On the day of an unusual Railway Budget, Jaitley spelt out Modi Govt's philosophy, speaking in the context of opposition to the Land Bill
No new trains in the Railway Budget and the Bharatiya Janata Party’s steadfast position on the Land Acquisition (Amendment) Bill are signals from Prime Minister Narendra Modi and his team of senior Cabinet ministers that the National Democratic Alliance is determined to pursue its reformist development-oriented agenda.
The government is unlikely to follow the footsteps of preceding coalition governments that used exercises like Railway Budgets to keep their flock of members of Parliament happy and also reach out to existing and potential allies.
In his speech, Railway Minister Suresh Prabhu, a chartered accountant by training, frequently used management buzzwords.
He spoke of 'four goals', 'five drivers' of change, and '11 thrust areas' for the Indian Railways in the next five years.

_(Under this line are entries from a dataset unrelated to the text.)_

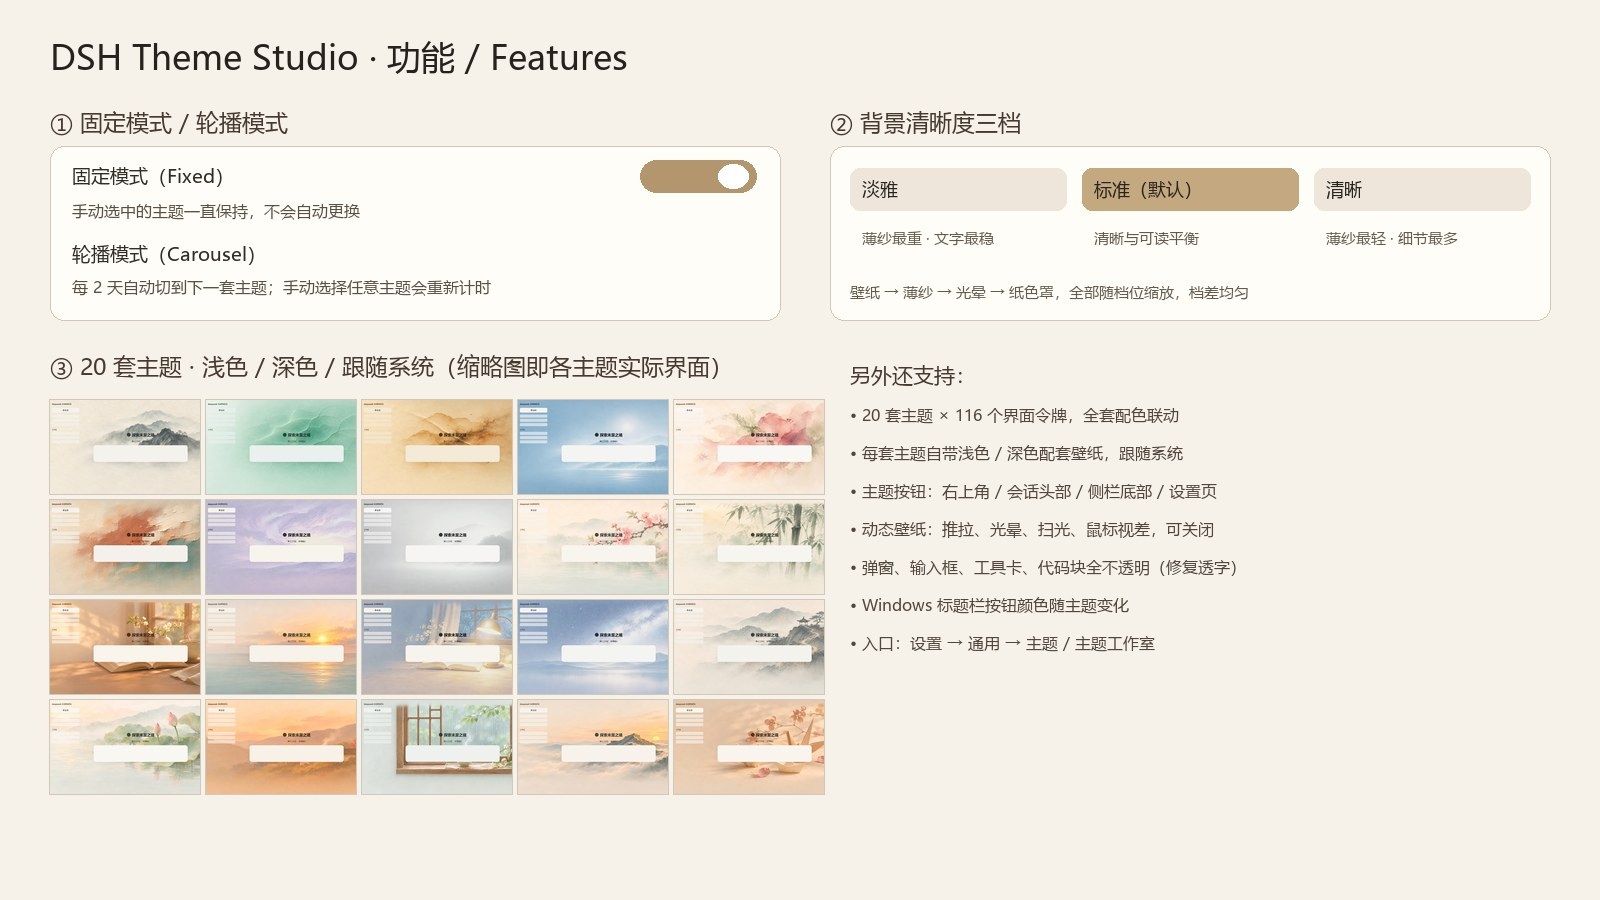
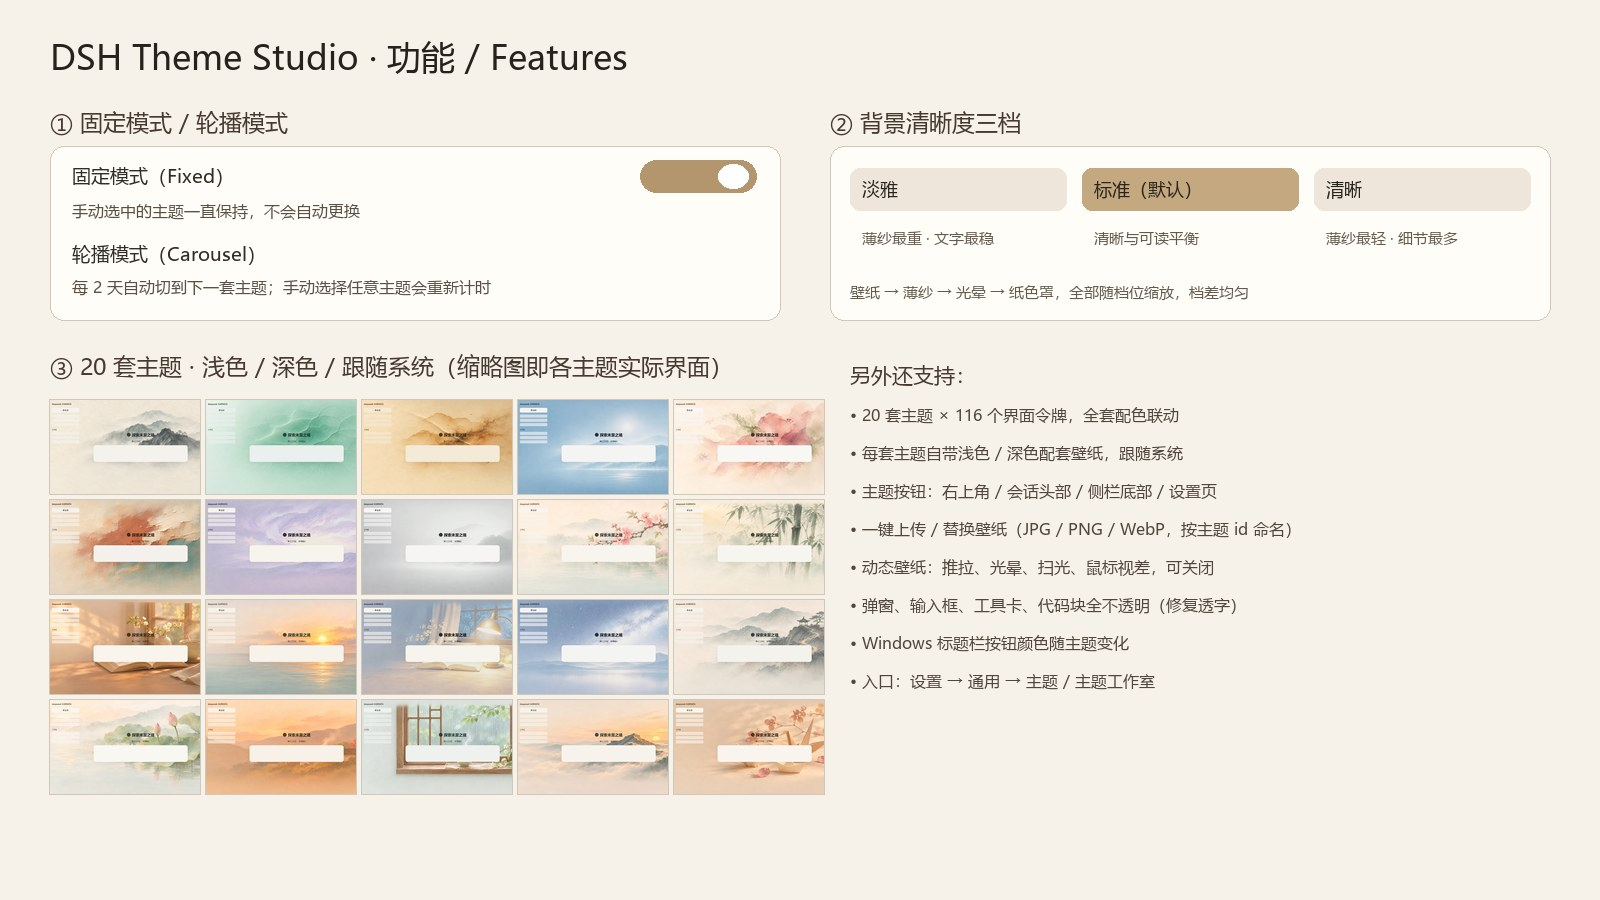
feat: 1.4.0 wallpaper detection copy + upload/replace wallpapers

Changed region(s): [[0.5312, 0.56, 0.8125, 0.7778]]

diff --git a/client.js b/client.js
@@ -84,7 +84,7 @@ window.__ModuleLoader__.load({
       const STORAGE_KEY = 'dsh-theme-studio/v5';
       const WALLPAPER_THEMES = 6;
       /** Reported by the diagnostics UI probe so a loaded build is identifiable. */
-      const BUILD = '1.3.9+panel-buttons';
+      const BUILD = '1.4.0+wallpaper-upload';
 
     /* ------------------------------------------------------------------ *
      * Colour helpers
@@ -1189,7 +1189,10 @@ html[data-theme-studio="${family.id}"] body[data-ds-dark-theme] {
 .ts-foot { display: flex; flex-direction: column; gap: 8px; padding-top: 12px; border-top: 0.5px solid var(--dsw-alias-border-l1); font-size: 11px; line-height: 17px; color: var(--dsw-alias-label-tertiary); }
 .ts-path { display: block; padding: 6px 8px; border: 0.5px solid var(--dsw-alias-border-l1); border-radius: 8px; background: var(--dsw-alias-bg-layer-2); color: var(--dsw-alias-label-secondary); font-family: var(--ds-font-family-code); font-size: 11px; line-height: 16px; word-break: break-all; }
 .ts-footRow { display: flex; align-items: center; gap: 8px; flex-wrap: wrap; }
-.ts-linkBtn { border: 0; background: transparent; padding: 0; color: var(--dsw-alias-brand-primary); font: inherit; font-size: 11px; cursor: pointer; text-decoration: underline; text-underline-offset: 2px; }
+.ts-linkBtn:hover { background: var(--dsw-alias-interactive-bg-hover); color: var(--dsw-alias-label-primary); border-color: var(--dsw-alias-border-l3); }
+.ts-uploadBtn { color: var(--dsw-alias-label-primary); font-weight: 500; }
+.ts-uploadNote { font-size: 11px; line-height: 16px; color: var(--dsw-alias-brand-primary); }
+.ts-linkBtn { display: inline-flex; align-items: center; gap: 5px; border: 0.5px solid var(--dsw-alias-border-l2); border-radius: 999px; padding: 3px 10px; background: var(--dsw-alias-bg-layer-2); color: var(--dsw-alias-label-secondary); font: inherit; font-size: 11px; line-height: 16px; cursor: pointer; text-decoration: none; transition: background 0.15s ease, color 0.15s ease, border-color 0.15s ease; }
 .ts-badge { display: inline-flex; align-items: center; padding: 1px 7px; border-radius: 999px; background: var(--dsw-alias-bg-layer-3); border: 0.5px solid var(--dsw-alias-border-l1); color: var(--dsw-alias-label-secondary); font-size: 10px; line-height: 16px; }
 .ts-quick { display: flex; flex-direction: column; gap: 8px; padding: 14px 0; border-bottom: 0.5px solid var(--dsw-alias-border-l2); }
 .ts-quickHead { display: flex; align-items: baseline; gap: 10px; flex-wrap: wrap; }
@@ -1417,11 +1420,17 @@ ${PAGE_CSS}`;
         off: '关',
         schemeLight: '当前：浅色',
         schemeDark: '当前：深色',
-        wallpaperFound: '已检测到 {n} 张壁纸',
+        wallpaperFound: '已检测到 {n} 套主题壁纸',
+        wallpaperFoundHint: '扫描壁纸目录得到的可用背景图数量；点「刷新壁纸」可重新扫描',
         wallpaperNone: '尚未放入壁纸，正在使用内置渐变艺术',
         pathTitle: '壁纸目录',
-        pathHint: '把 GPT 生成的图片命名为 <主题 id>.jpg（或 .png / .webp）放入该目录，刷新后即可生效。',
-        refresh: '重新检测',
+        pathHint: '支持自定义背景图：把图片命名为 <主题 id>.jpg / .png / .webp（配套图用 <id>-dark / <id>-light）放进壁纸目录，或点「上传/替换壁纸」。',
+        refresh: '刷新壁纸',
+        uploadWallpaper: '上传 / 替换壁纸',
+        uploadBadName: '文件名需带主题 id，例如 ink-mist.jpg 或 ink-mist-dark.jpg',
+        uploadTooLarge: '图片过大：上限 30 MB',
+        uploadOk: '已更新 {name}，正在刷新预览…',
+        uploadFail: '上传失败：{msg}',
         footerNote: '主题只覆盖颜色与材质令牌，不改动任何功能；关闭本页或恢复默认即可回到原生外观。',
       },
       en: {
@@ -1455,11 +1464,17 @@ ${PAGE_CSS}`;
         off: 'Off',
         schemeLight: 'Now: light',
         schemeDark: 'Now: dark',
-        wallpaperFound: '{n} wallpaper(s) detected',
+        wallpaperFound: '{n} theme wallpaper(s) detected',
+        wallpaperFoundHint: 'Number of background images found by scanning the wallpaper folder; click Refresh to rescan',
         wallpaperNone: 'No wallpaper yet — using the built-in gradient art',
         pathTitle: 'Wallpaper folder',
-        pathHint: 'Name GPT output <theme-id>.jpg (or .png / .webp), drop it in this folder, then refresh.',
-        refresh: 'Rescan',
+        pathHint: 'Custom wallpapers: name the image <theme-id>.jpg / .png / .webp (companions <id>-dark / <id>-light), drop it in this folder, or click Upload / Replace.',
+        refresh: 'Refresh wallpapers',
+        uploadWallpaper: 'Upload / replace wallpaper',
+        uploadBadName: 'The file name needs a theme id, e.g. ink-mist.jpg or ink-mist-dark.jpg',
+        uploadTooLarge: 'Image is too large (max 30 MB)',
+        uploadOk: 'Updated {name}, refreshing preview…',
+        uploadFail: 'Upload failed: {msg}',
         footerNote: 'Themes only override color and material tokens; every feature stays untouched. Restore the default look to go back.',
       },
     };
@@ -1864,6 +1879,41 @@ ${PAGE_CSS}`;
       const t = (key) => UI.t(key);
       const families = state.families;
       const count = state.wallpaperCount;
+      const [uploadNote, setUploadNote] = React.useState('');
+      const pickWallpaper = () => {
+        if (typeof document === 'undefined') return;
+        const input = document.getElementById('ts-wallpaper-upload');
+        if (input) input.click();
+      };
+      const onWallpaperPicked = async (event) => {
+        const input = event && event.target;
+        const file = input && input.files && input.files[0];
+        if (!file) return;
+        const name = String(file.name || '').toLowerCase();
+        if (!/^[a-z0-9][a-z0-9-]{0,60}(?:-(?:dark|light))?\.(?:jpg|jpeg|png|webp|avif)$/.test(name)) {
+          setUploadNote(t('uploadBadName'));
+          return;
+        }
+        if (file.size > 30 * 1024 * 1024) {
+          setUploadNote(t('uploadTooLarge'));
+          return;
+        }
+        try {
+          const response = await fetch(`${ROUTE}/upload?name=${encodeURIComponent(name)}`, {
+            method: 'POST',
+            headers: { 'content-type': file.type || 'image/jpeg' },
+            body: file,
+          });
+          const data = await response.json().catch(() => ({}));
+          if (!response.ok) throw new Error(data && data.error ? data.error : 'HTTP ' + response.status);
+          setUploadNote(t('uploadOk').replace('{name}', name));
+          UI.actions.refreshWallpapers();
+        } catch (error) {
+          setUploadNote(t('uploadFail').replace('{msg}', String(error && error.message ? error.message : error)));
+        } finally {
+          if (input) input.value = '';
+        }
+      };
       return h(
         'div',
         { className: 'ts-page' },
@@ -1930,11 +1980,20 @@ ${PAGE_CSS}`;
           h(
             'div',
             { className: 'ts-footRow' },
-            h('span', { className: 'ts-badge' }, count > 0 ? t('wallpaperFound').replace('{n}', String(count)) : t('wallpaperNone')),
+            h('span', { className: 'ts-badge', title: t('wallpaperFoundHint') }, count > 0 ? t('wallpaperFound').replace('{n}', String(count)) : t('wallpaperNone')),
             state.manifest && state.manifest.directory ? h('button', { type: 'button', className: 'ts-linkBtn', onClick: () => UI.actions.refreshWallpapers() }, t('refresh')) : null,
+            state.manifest && state.manifest.directory ? h('button', { type: 'button', className: 'ts-linkBtn ts-uploadBtn', onClick: pickWallpaper }, t('uploadWallpaper')) : null,
+            h('input', {
+              id: 'ts-wallpaper-upload',
+              type: 'file',
+              accept: 'image/jpeg,image/png,image/webp,image/avif',
+              style: { display: 'none' },
+              onChange: onWallpaperPicked,
+            }),
           ),
-          state.manifest && state.manifest.directory ? h('span', { className: 'ts-path' }, state.manifest.directory) : null,
+          state.manifest && state.manifest.directory ? h('span', { className: 'ts-path', title: t('pathTitle') }, state.manifest.directory) : null,
           h('div', null, t('pathHint')),
+          uploadNote ? h('div', { className: 'ts-uploadNote' }, uploadNote) : null,
           h('div', null, t('footerNote')),
         ),
       );
@@ -2492,6 +2551,9 @@ ${PAGE_CSS}`;
           workspaceChip: workspaceChipProbe(),
           themeNeighbors: themeNeighborProbe(),
           themeHead: probeStyle('.ts-headBtn'),
+          uploadButtonText: (() => { const node = document.querySelector('.ts-uploadBtn'); return node ? String(node.textContent || '').trim() : null; })(),
+          wallpaperBadgeText: (() => { const node = document.querySelector('.ts-badge'); return node ? String(node.textContent || '').trim() : null; })(),
+          wallpaperHintText: (() => { const node = document.querySelector('.ts-foot'); return node ? String(node.innerText || '').replace(/\s+/g, ' ').slice(0, 240) : null; })(),
           sidebarCandidates: [...document.querySelectorAll('*')].filter((node) => typeof node.className === 'string' && /sidebar/i.test(node.className)).slice(0, 6).map((node) => { const style = getComputedStyle(node); const rect = node.getBoundingClientRect(); return { cls: String(node.className).slice(0, 90), bg: style.backgroundColor, w: Math.round(rect.width), h: Math.round(rect.height), x: Math.round(rect.x) }; }),
           mainSurface: (() => { const node = document.querySelector('[data-conversation-root], [class*="scrollBody"], [class*="centerCol"], main'); if (!node) return null; const style = getComputedStyle(node); return { cls: String(node.className || '').slice(0, 90), bg: style.backgroundColor }; })(),
           themeFab: probeStyle('.ts-fabBtn'),

diff --git a/index.js b/index.js
@@ -24,7 +24,7 @@
  * @module dsh-theme-studio
  */
 import { existsSync } from 'node:fs';
-import { readFile, readdir, stat, writeFile } from 'node:fs/promises';
+import { mkdir, readFile, readdir, stat, writeFile } from 'node:fs/promises';
 import { dirname, extname, join, normalize, resolve, sep } from 'node:path';
 import { fileURLToPath } from 'node:url';
 
@@ -34,6 +34,10 @@ const SENTINEL = join(HERE, 'enable-diagnostics');
 const DIAG_FILE = join(HERE, 'theme-studio-diagnostics.json');
 const ROUTE = '/theme-studio';
 const MAX_DIAG_BYTES = 2 * 1024 * 1024;
+const MAX_WALLPAPER_BYTES = 30 * 1024 * 1024;
+
+/** Custom wallpaper file name: `<theme-id>[-dark|-light].(jpg|png|webp|avif)`. */
+const WALLPAPER_NAME_RE = /^[a-z0-9][a-z0-9-]{0,60}(?:-(?:dark|light))?\.(?:jpg|jpeg|png|webp|avif)$/;
 
 /** Supported wallpaper media types. */
 const MEDIA_TYPES = new Map([
@@ -234,6 +238,80 @@ async function handleDiag(req, res) {
 }
 
 /**
+ * Save one user-supplied wallpaper. Exported so the upload route can be unit
+ * tested without a live host.
+ * @param {string} name - requested file name, `<theme-id>[-dark|-light].ext`.
+ * @param {Buffer} bytes - image bytes.
+ * @param {string} [directory] - target directory (defaults to the plugin's).
+ * @returns {Promise<{ok: true, name: string, bytes: number}>} the saved file.
+ */
+export async function saveWallpaper(name, bytes, directory = WALLPAPER_DIR) {
+  const fileName = String(name || '').trim().toLowerCase();
+  if (!WALLPAPER_NAME_RE.test(fileName)) {
+    throw Object.assign(new Error('file name must look like <theme-id>.jpg'), { status: 400 });
+  }
+  if (!bytes || bytes.byteLength === 0) {
+    throw Object.assign(new Error('empty file'), { status: 400 });
+  }
+  if (bytes.byteLength > MAX_WALLPAPER_BYTES) {
+    throw Object.assign(new Error('image too large (max 30 MB)'), { status: 413 });
+  }
+  await mkdir(directory, { recursive: true });
+  const target = resolve(normalize(join(directory, fileName)));
+  if (target !== directory && !target.startsWith(directory + sep)) {
+    throw Object.assign(new Error('invalid path'), { status: 400 });
+  }
+  await writeFile(target, bytes);
+  return { ok: true, name: fileName, bytes: bytes.byteLength };
+}
+
+/**
+ * User wallpaper upload: POST /theme-studio/upload?name=<theme-id>.jpg
+ * Body is the raw image bytes. Overwrites an existing file with that name.
+ * @param {import('node:http').IncomingMessage} req - request.
+ * @param {import('node:http').ServerResponse} res - response.
+ */
+async function handleUpload(req, res) {
+  try {
+    if (req.method !== 'POST') {
+      res.writeHead(405, { allow: 'POST', 'content-type': 'text/plain; charset=utf-8' });
+      res.end('POST only');
+      return;
+    }
+    const url = new URL(req.url || '/', 'http://local');
+    const name = url.searchParams.get('name') || '';
+    const type = String(req.headers['content-type'] || '');
+    if (!/^image\//.test(type)) {
+      throw Object.assign(new Error('content-type must be an image'), { status: 415 });
+    }
+    const chunks = [];
+    let length = 0;
+    for await (const chunk of req) {
+      length += chunk.length;
+      if (length > MAX_WALLPAPER_BYTES) {
+        throw Object.assign(new Error('image too large (max 30 MB)'), { status: 413 });
+      }
+      chunks.push(chunk);
+    }
+    const result = await saveWallpaper(name, Buffer.concat(chunks));
+    res.writeHead(200, {
+      'content-type': 'application/json; charset=utf-8',
+      'cache-control': 'no-store',
+      'x-content-type-options': 'nosniff',
+    });
+    res.end(JSON.stringify(result));
+  } catch (error) {
+    const status = error && error.status ? error.status : 400;
+    try {
+      res.writeHead(status, { 'content-type': 'application/json; charset=utf-8', 'cache-control': 'no-store' });
+      res.end(JSON.stringify({ ok: false, error: String(error && error.message ? error.message : error) }));
+    } catch {
+      /* socket may already be gone */
+    }
+  }
+}
+
+/**
  * Register the asset and diagnostics routes.
  * @param {import('@deepseek-ai/cordis').Context} ctx - owning plugin context.
  */
@@ -245,5 +323,9 @@ export function apply(ctx) {
   ctx.effect(
     () => ctx.webServer.register({ kind: 'exact', path: `${ROUTE}/diag`, handler: handleDiag }),
     'theme-studio: diagnostics sink',
+  );
+  ctx.effect(
+    () => ctx.webServer.register({ kind: 'exact', path: `${ROUTE}/upload`, handler: handleUpload }),
+    'theme-studio: wallpaper upload',
   );
 }

diff --git a/README.md b/README.md
@@ -55,7 +55,8 @@ Try the [live demo](https://ruohan0713.github.io/dsh-theme-studio/), download th
 - **每套 116 个界面令牌**：背景、侧栏、卡片、输入框、代码块、弹窗、滚动条、状态色一整套联动，不是"只换一张壁纸"。
 - **可读性优先的界面层**：弹窗、输入框、工具/交付卡、diff、代码块均为不透明纸色，不会透出背后聊天内容（见 `assets/screenshots/surface-bleed-*.png`）。
 - **Windows 标题栏一体化**：原生窗口按钮区透明化，符号色跟随主题文字色，与主题标题栏无缝衔接。
-- **壁纸**：20 张主图 + 20 张浅/深配套图由我使用 GPT 生成；代码、主题定义与配色为原创，MIT 许可。
+- **自定义壁纸**：内置 20 套主题壁纸；可在主题工作室一键上传/替换成你自己的图片（JPG / PNG / WebP / AVIF，按主题 id 命名），支持 `<id>-dark` / `<id>-light` 配套图，随时刷新或恢复默认。
+- **壁纸检测与上传**：主题工作室会扫描壁纸目录并显示检测到的数量；点「刷新壁纸」重新扫描，点「上传 / 替换壁纸」直接替换对应主题背景。
 
 ### 背景清晰度对比
 

diff --git a/CHANGELOG.md b/CHANGELOG.md
@@ -1,5 +1,12 @@
 # Changelog
 
+## 1.4.0 — 2026-11-13
+
+- 壁纸检测说明重做：不再出现任何生图来源描述；检测数 = 扫描壁纸目录得到的可用背景图数量。
+- 新增「上传 / 替换壁纸」：JPG / PNG / WebP / AVIF，按主题 id 命名，上限 30 MB，上传后自动刷新。
+- 宿主上传路由：文件名白名单、路径穿越拦截、content-type 校验、大小限制；客户端/宿主测试通过。
+- 修复热加载中间态导致的按钮显示 raw locale key（现在是「上传 / 替换壁纸」）。
+
 ## 1.3.9 — 2026-11-13
 
 - 主题面板「固定/轮播」与「清晰度」重做为分段按钮：始终可见边框和底色、hover、选中品牌填充 + 高对比文字、focus 环。
@@ -54,7 +61,7 @@
 
 ## 1.3.0 — 2026-11-12
 
-- 第二批 12 套 GPT 壁纸接入，主题 14 → **20 套**；自动派生浅/深配套图；重出全部预览。
+- 第二批 12 套壁纸接入，主题 14 → **20 套**；自动派生浅/深配套图；重出全部预览。
 
 ## 1.2.1 — 2026-11-12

The 64-year-old made MPs unhappy, particularly of National Democratic Alliance allies, by announcing no new trains and twice used the phrase how it cannot be 'business as usual'.
In the Rajya Sabha, Finance Minister Arun Jaitley, in his reply to the motion of thanks on the President’s address, quoted American businessman Ross Perot: “Lead me, follow me or get out of the way.”
Perot had fought the 1992 US Presidential elections as an independent on the plank of a reformist economic agenda.
Jaitley was speaking in the context of the opposition to the Land Bill.
The message, sources said, was not only to the opposition but also to the National Democratic Alliance allies who have been read the riot act for making noises against the land Bill.
Prabhu did promise members of Parliament that their suggestions on new trains will be considered, while senior ministers have reached out to All-India Anna Dravida Munnetra Kazhagam, Samajwadi Party and West Bengal Chief Minister Mamata Banerjee on the land Bill.
However, the government is not in a mood to yield on substantive provisions of the land Bill, or burden the Railways with more new trains.
Among the allies, the Shiv Sena MPs complained that their state was being ignored. Prabhu hails from Maharashtra and was a member of the Shiv Sena before he joined BJP recently.
Sena MP from Thane Rajan Vichare bemoaned how the Railway minister has done nothing for the Mumbai suburban railway or for Maharashtra. Opposition MPs also complained that outlay for states was reduced.
Communist Party of India (Marxist) MP Md Salim said the Budget has reduced allocation for West Bengal and Kolkata Metro.
The opposition slammed the Budget. Congress’s Veerappa Moily faulted the plan to utilise pension funds, former Railway Minister Dinesh Trivedi said he feared the Railways will go bankrupt the Air India way, while CPM’s P Rajeeve criticised the Budget’s intent to privatise Railways.
But the government's top leadership was happy with Prabhu's Budget.
The Railway minister acknowledged Prime Minister Narendra Modi seven times in his speech, and thrice the assistance by Finance Minister Arun Jaitley.
He referred to how the Railways will pursue projects close to the PM’s heart -- Swachh Bharat, Digital India, Skill India, cooperative federalism, Yoga training for railway employees and Make in India.
The minister also invoked Mahatma Gandhi, Gandhian Vinoba Bhave, Swami Vivekananda and the plan to institute a chair for study of railway technology at IIT-Banaras Hindu University, the constituency of the PM, in the name of Bharat Ratna Madan Mohan Malaviya.
The minister said the one 'big idea' of the Budget was to 'transform' Railways.
“But the question arises in my heart: Hey prabhu (the Lord), how will this be accomplished,” said Prabhu, which led to peals of laughter.
“That prabhu didn’t answer, so this Prabhu thought the Railways could be transformed in the centenary year when Mahatma Gandhi returned (from South Africa) to India,” he said.
Prabhu said ways could be found for the Railways to take 'rebirth' when there are ample resources and a 'strong political will'.
Image: Finance minister Arun Jaitely. Photograph: Danish Ismail/Reuters